▶ _TASK PROMPT_
Show every line from the data below that includes "condition".

Image comparison data
▼

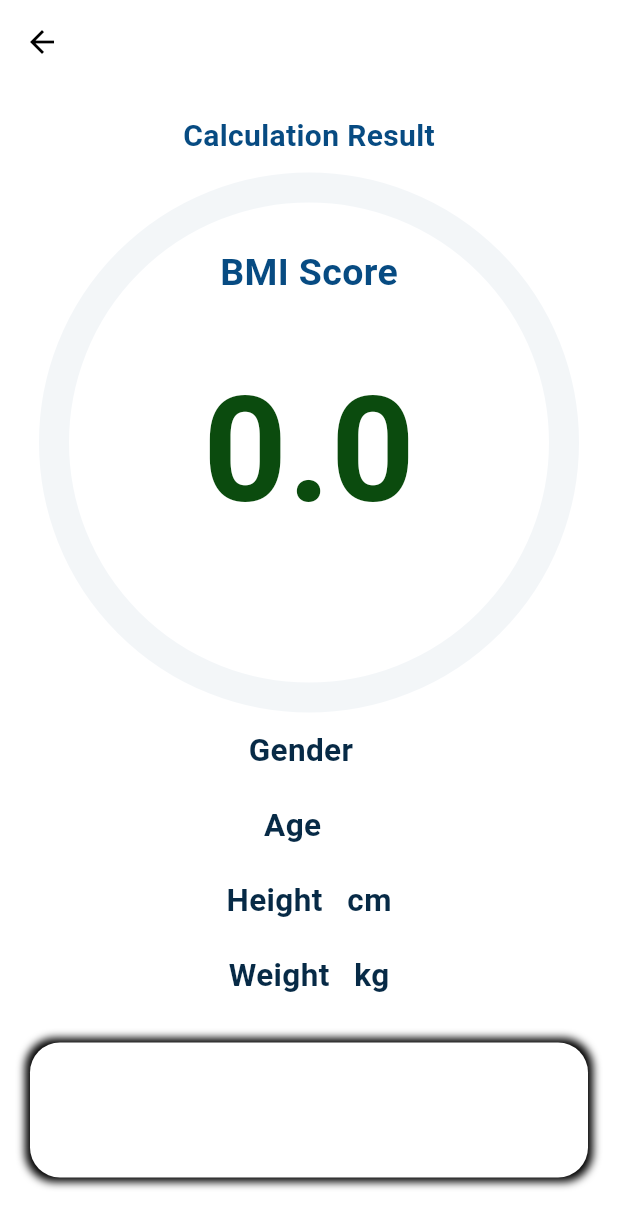
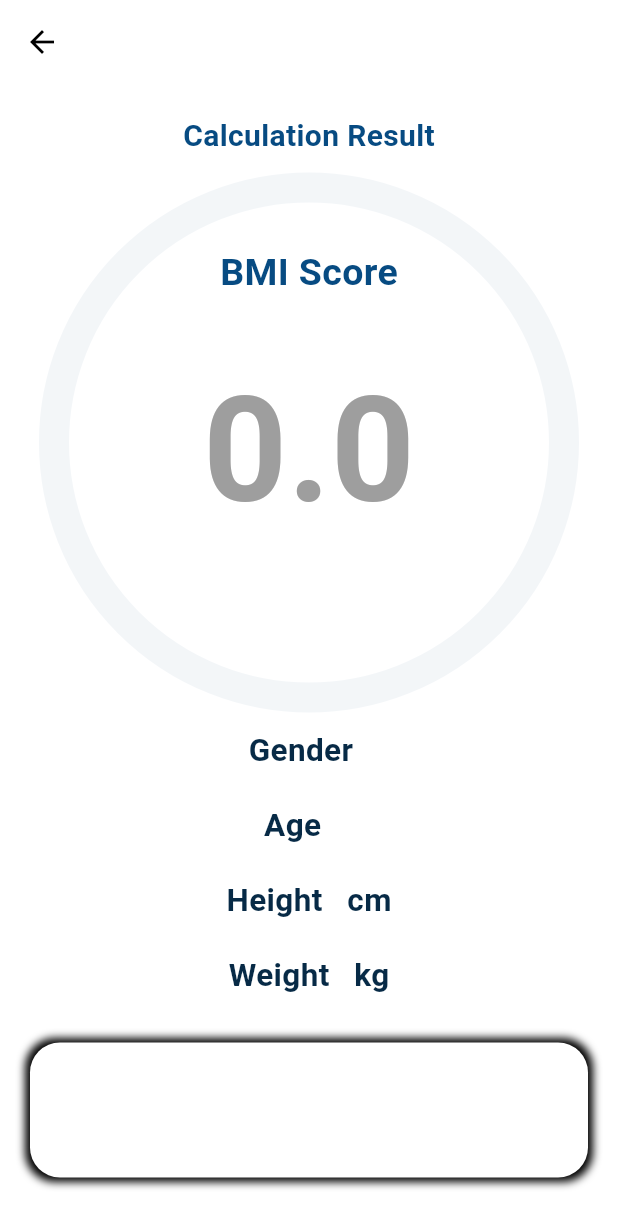
Before and after one commit to ChanukaHasaranga/bmi_calculator, a Flutter app: the viewpage screen opened directly with empty values, on a phone screen of 412 x 824 dp. Shown: the top 1228 px of the screen. Run offline on Flutter 3.47's test engine with Material 3 defaults, Android fonts, the phone set to English and light mode, and no system bars; drawn by our look-alikes of percent_indicator; our stand-ins replace animated_splash_screen, device_preview; missing offline and left inert: gender_picker.

Commit message:
add functionalaties

```diff
--- a/lib/main.dart
+++ b/lib/main.dart
@@ -1,7 +1,6 @@
 import 'package:animated_splash_screen/animated_splash_screen.dart';
 import 'package:device_preview/device_preview.dart';
 import 'package:flutter/material.dart';
-import 'package:provider/provider.dart';
 
 import 'firstpage.dart';
 
--- a/lib/viewpage.dart
+++ b/lib/viewpage.dart
@@ -1,4 +1,3 @@
-import 'dart:math';
 
 import 'package:bmi_calculator/firstpage.dart';
 import 'package:flutter/material.dart';
@@ -10,22 +9,27 @@ class viewpage extends StatelessWidget {
 dynamic heightcal;
 dynamic weightcal;
 double result;
-dynamic showing;
+String showing;
   String condition;
   String gender;
+  Color choosecolor;
 
 
 
 
    viewpage(
-this.agecal,
-this.heightcal,
-this.weightcal,
-this.result,
-  this.showing,
-  this.condition,
-    this.gender,
-    {super.key});
+   {
+
+   required this.choosecolor,
+required this.agecal,
+ required this.heightcal,
+required  this.weightcal,
+ required  this.result,
+   required  this.showing,
+  required this.condition,
+   required   this.gender,
+
+    super.key});
 
   @override
   Widget build(BuildContext context) {
@@ -83,7 +87,7 @@ body: SingleChildScrollView(
   radius: 180,
   lineWidth: 20,
   percent: result/100,
-  progressColor: const Color.fromARGB(255, 7, 34, 56),
+  progressColor: choosecolor,
   backgroundColor:Color.fromARGB(21, 108, 144, 174),
 
   circularStrokeCap: CircularStrokeCap.round,
@@ -101,10 +105,10 @@ children: [
   width:194,
   child: Center(child: SingleChildScrollView(
   scrollDirection: Axis.horizontal,
-  child: Text("$result",style: TextStyle(fontWeight:FontWeight.bold,color:const Color.fromARGB(255, 11, 75, 14),fontSize: 98),))),
+  child: Text("$result",style: TextStyle(fontWeight:FontWeight.bold,color:choosecolor,fontSize: 98),))),
   ),SizedBox(height: 15,),
   Container(
-  child: Center(child: Text(condition,style: TextStyle(fontWeight:FontWeight.bold,color:const Color.fromARGB(255, 11, 75, 14),fontSize: 29),)),
+  child: Center(child: Text(condition,style: TextStyle(fontWeight:FontWeight.bold,color:choosecolor,fontSize: 29),)),
   ),
 
 
@@ -530,7 +534,7 @@ children: [
 
 
 
-  child: Center(child: Text(showing,style: TextStyle(fontSize: 17,color: Color.fromARGB(255, 111, 4, 4),fontWeight: FontWeight.bold),)),
+  child: Center(child: Text(showing,style: TextStyle(fontSize: 17,color:choosecolor,fontWeight: FontWeight.bold),)),
 
 
 
```
Also changed, not shown: lib/firstpage.dart (+17 -34 lines), pubspec.lock, 1 other file.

▲

▶ _EXERCISE ANSWER_
   String condition;
-  this.condition,
+  required this.condition,
-  child: Center(child: Text(condition,style: TextStyle(fontWeight:FontWeight.bold,color:const Color.fromARGB(255, 11, 75, 14),fontSize: 29),)),
+  child: Center(child: Text(condition,style: TextStyle(fontWeight:FontWeight.bold,color:choosecolor,fontSize: 29),)),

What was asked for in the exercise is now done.